Art with a didactic agenda often fails by succeeding - once we learn the message, we lose interest in the messenger. Fortunately, the animal night spirits here disguise their lessons *for* Goshu as requests for favors *from* Goshu. They never explain themselves. Even for the viewer who gets the point before Goshu, the film will deserve at least a second viewing to appreciate the teacher's cunning.
Goshu begins the film as a *mediocre* professional cellist (so his playing may already sound pretty good to a child beginner!). He already shows dedication to practicing; the film carries a message more subtle than the mere value of hard work.
The spirits aim to teach the higher values of music. Indeed it takes a pretty good ear, at first, even to hear the difference they make. Sufficient ambiguity surrounds their didactic message that no one should find the film heavy handed. As subtle as its message about music itself, the movie really speaks to the art of teaching (hence didactic of the second order!).

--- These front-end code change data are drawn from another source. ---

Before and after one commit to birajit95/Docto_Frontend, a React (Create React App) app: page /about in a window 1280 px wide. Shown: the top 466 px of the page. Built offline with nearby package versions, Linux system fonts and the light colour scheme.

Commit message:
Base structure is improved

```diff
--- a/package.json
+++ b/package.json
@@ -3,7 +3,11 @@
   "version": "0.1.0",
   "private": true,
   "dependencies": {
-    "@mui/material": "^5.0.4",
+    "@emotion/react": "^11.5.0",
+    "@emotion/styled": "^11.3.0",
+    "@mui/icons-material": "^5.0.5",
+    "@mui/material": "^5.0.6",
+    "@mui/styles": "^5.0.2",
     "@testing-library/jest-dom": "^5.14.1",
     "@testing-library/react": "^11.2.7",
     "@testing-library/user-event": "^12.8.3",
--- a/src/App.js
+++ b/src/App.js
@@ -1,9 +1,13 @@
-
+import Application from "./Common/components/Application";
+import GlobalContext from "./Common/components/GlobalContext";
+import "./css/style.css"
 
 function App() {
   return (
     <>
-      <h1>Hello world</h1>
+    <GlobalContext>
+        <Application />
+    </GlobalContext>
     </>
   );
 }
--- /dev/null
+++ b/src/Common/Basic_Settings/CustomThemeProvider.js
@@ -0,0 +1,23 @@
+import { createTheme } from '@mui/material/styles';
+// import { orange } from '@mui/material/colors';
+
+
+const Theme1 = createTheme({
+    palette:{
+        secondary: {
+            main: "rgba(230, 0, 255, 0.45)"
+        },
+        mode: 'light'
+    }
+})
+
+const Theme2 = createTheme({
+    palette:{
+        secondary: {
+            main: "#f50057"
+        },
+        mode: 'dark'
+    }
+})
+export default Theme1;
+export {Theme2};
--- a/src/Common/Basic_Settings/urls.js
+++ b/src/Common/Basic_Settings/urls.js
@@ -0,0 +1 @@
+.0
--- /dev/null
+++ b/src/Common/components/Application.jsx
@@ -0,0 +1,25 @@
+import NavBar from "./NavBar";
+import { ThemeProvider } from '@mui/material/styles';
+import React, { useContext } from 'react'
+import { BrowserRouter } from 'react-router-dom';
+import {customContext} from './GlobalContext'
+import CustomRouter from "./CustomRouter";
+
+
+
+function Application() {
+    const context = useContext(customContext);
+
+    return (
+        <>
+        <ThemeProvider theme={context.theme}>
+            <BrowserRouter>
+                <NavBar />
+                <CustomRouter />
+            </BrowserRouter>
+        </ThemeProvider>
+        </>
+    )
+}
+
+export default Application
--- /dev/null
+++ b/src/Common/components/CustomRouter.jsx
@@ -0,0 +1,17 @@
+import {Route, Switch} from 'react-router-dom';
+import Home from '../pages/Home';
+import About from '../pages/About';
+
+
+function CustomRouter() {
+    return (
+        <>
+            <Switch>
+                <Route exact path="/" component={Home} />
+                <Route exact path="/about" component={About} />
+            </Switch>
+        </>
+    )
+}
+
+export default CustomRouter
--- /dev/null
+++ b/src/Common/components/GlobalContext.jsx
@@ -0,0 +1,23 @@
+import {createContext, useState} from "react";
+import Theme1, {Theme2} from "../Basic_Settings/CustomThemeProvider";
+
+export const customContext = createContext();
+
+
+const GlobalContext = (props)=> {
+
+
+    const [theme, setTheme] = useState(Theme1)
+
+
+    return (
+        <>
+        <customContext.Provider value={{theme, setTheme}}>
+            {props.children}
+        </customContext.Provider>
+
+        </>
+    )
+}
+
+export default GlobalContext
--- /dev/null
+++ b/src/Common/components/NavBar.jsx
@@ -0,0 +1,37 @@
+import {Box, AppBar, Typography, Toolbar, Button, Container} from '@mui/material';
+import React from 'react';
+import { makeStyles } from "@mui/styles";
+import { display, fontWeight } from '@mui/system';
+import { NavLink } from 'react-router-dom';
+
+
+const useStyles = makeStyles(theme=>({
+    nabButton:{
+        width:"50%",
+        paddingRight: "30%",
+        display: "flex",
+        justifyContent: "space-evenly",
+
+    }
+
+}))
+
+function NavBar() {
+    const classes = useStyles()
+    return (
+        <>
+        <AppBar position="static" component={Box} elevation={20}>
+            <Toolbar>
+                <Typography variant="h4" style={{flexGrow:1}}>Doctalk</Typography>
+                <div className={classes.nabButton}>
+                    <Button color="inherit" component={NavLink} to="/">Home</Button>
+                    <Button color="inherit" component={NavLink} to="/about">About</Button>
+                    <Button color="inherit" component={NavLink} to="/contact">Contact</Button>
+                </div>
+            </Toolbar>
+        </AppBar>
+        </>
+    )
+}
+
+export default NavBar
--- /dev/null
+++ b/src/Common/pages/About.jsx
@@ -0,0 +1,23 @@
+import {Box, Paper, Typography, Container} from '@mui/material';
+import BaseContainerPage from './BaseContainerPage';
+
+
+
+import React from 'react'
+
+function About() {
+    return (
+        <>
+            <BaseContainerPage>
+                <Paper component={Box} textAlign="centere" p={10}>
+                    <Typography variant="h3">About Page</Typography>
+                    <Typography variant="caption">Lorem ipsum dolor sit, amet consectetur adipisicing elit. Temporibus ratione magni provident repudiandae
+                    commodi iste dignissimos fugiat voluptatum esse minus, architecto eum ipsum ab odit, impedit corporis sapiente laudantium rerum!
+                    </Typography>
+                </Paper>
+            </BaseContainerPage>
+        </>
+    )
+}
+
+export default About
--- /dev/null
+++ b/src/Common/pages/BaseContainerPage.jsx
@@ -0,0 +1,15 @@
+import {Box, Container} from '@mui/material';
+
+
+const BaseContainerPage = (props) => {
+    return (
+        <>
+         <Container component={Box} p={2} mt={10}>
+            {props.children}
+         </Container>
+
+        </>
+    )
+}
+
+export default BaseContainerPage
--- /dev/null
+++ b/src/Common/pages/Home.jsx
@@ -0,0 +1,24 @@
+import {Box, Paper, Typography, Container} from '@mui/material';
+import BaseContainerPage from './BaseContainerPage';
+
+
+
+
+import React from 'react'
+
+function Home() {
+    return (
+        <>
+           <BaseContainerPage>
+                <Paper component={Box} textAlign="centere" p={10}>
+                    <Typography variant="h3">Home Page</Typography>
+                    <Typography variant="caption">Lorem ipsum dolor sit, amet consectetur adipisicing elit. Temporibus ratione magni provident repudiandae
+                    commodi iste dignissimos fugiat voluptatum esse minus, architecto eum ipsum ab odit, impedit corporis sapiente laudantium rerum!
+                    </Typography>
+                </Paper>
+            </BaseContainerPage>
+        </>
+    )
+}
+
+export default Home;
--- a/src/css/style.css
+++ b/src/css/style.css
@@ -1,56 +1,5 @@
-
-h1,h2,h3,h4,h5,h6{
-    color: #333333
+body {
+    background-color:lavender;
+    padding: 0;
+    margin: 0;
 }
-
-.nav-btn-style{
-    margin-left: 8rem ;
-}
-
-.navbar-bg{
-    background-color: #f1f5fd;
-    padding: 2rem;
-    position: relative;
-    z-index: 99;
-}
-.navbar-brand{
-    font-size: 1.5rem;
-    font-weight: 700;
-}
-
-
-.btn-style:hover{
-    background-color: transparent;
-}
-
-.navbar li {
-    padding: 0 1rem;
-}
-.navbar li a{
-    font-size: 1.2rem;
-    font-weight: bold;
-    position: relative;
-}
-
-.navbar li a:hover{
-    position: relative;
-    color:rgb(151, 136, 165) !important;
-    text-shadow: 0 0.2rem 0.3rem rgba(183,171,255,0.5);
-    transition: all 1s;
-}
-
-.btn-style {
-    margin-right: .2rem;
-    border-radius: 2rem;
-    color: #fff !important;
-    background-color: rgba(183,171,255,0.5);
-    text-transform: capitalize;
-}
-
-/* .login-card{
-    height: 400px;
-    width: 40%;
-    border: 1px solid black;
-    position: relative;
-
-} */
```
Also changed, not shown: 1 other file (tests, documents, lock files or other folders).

I suspect that a Japanese viewer will immediately understand the animals as (potentially menacing) supernatural spirits (rather like denizens of dreams), and thus understand Goshu's initial violent hostility to his actually friendly visitors. If one misreads the visitors as mere (fantasy) animals, Goshu's reactions to them just seem monstrous. In other words Disney would expect you to suspend disbelief in the presence of a talking cat (not to mention a person who so quickly finds it natural to talk to a talking cat), but Goshu knows cats don't talk, though spirits, manifestations of our inner demons, very well may. A young Western child watching this film might find it useful or even comforting to have this explained in advance!